*** Opening Source data ***

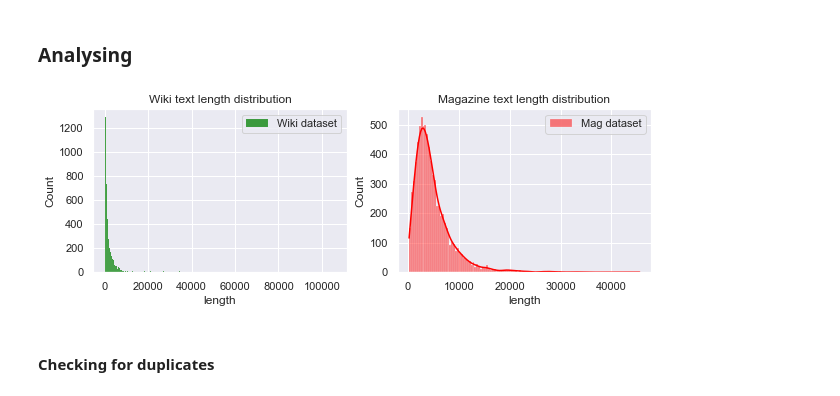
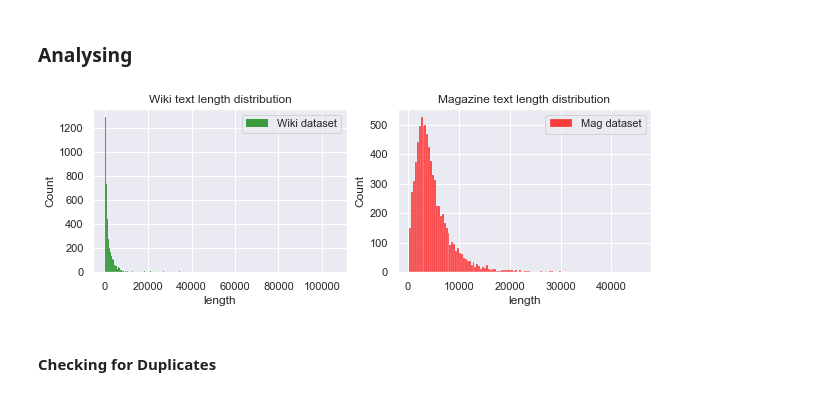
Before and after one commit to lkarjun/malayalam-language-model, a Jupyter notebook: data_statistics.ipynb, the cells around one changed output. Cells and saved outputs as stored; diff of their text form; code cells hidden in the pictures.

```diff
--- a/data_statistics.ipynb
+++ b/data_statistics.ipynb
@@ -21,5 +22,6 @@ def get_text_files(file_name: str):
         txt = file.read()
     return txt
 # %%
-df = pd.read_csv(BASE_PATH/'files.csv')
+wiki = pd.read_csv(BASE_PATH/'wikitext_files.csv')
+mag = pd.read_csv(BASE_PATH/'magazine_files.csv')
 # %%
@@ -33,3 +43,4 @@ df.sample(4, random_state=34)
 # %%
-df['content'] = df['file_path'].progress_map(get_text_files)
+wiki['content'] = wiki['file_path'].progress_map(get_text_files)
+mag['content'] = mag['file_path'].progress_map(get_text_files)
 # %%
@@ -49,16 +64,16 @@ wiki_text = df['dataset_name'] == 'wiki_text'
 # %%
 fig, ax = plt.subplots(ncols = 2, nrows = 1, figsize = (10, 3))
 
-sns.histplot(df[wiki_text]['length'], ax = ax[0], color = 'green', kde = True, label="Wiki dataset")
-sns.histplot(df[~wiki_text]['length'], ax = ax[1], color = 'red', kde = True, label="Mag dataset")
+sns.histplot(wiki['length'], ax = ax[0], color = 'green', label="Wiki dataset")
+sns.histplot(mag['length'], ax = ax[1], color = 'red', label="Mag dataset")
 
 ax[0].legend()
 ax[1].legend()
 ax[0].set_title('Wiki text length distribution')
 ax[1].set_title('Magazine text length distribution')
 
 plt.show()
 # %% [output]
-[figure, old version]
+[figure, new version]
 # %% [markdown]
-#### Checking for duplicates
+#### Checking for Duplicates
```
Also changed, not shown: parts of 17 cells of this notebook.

*** Closing Source data ***

### Task
What is needed is a word-for-word copy of the records above, excluding pictures.

### Reply to the task
Before and after one commit to lkarjun/malayalam-language-model, a Jupyter notebook: data_statistics.ipynb, the cells around one changed output. Cells and saved outputs as stored; diff of their text form; code cells hidden in the pictures.

```diff
--- a/data_statistics.ipynb
+++ b/data_statistics.ipynb
@@ -21,5 +22,6 @@ def get_text_files(file_name: str):
         txt = file.read()
     return txt
 # %%
-df = pd.read_csv(BASE_PATH/'files.csv')
+wiki = pd.read_csv(BASE_PATH/'wikitext_files.csv')
+mag = pd.read_csv(BASE_PATH/'magazine_files.csv')
 # %%
@@ -33,3 +43,4 @@ df.sample(4, random_state=34)
 # %%
-df['content'] = df['file_path'].progress_map(get_text_files)
+wiki['content'] = wiki['file_path'].progress_map(get_text_files)
+mag['content'] = mag['file_path'].progress_map(get_text_files)
 # %%
@@ -49,16 +64,16 @@ wiki_text = df['dataset_name'] == 'wiki_text'
 # %%
 fig, ax = plt.subplots(ncols = 2, nrows = 1, figsize = (10, 3))
 
-sns.histplot(df[wiki_text]['length'], ax = ax[0], color = 'green', kde = True, label="Wiki dataset")
-sns.histplot(df[~wiki_text]['length'], ax = ax[1], color = 'red', kde = True, label="Mag dataset")
+sns.histplot(wiki['length'], ax = ax[0], color = 'green', label="Wiki dataset")
+sns.histplot(mag['length'], ax = ax[1], color = 'red', label="Mag dataset")
 
 ax[0].legend()
 ax[1].legend()
 ax[0].set_title('Wiki text length distribution')
 ax[1].set_title('Magazine text length distribution')
 
 plt.show()
 # %% [output]
-[figure, old version]
+[figure, new version]
 # %% [markdown]
-#### Checking for duplicates
+#### Checking for Duplicates
```
Also changed, not shown: parts of 17 cells of this notebook.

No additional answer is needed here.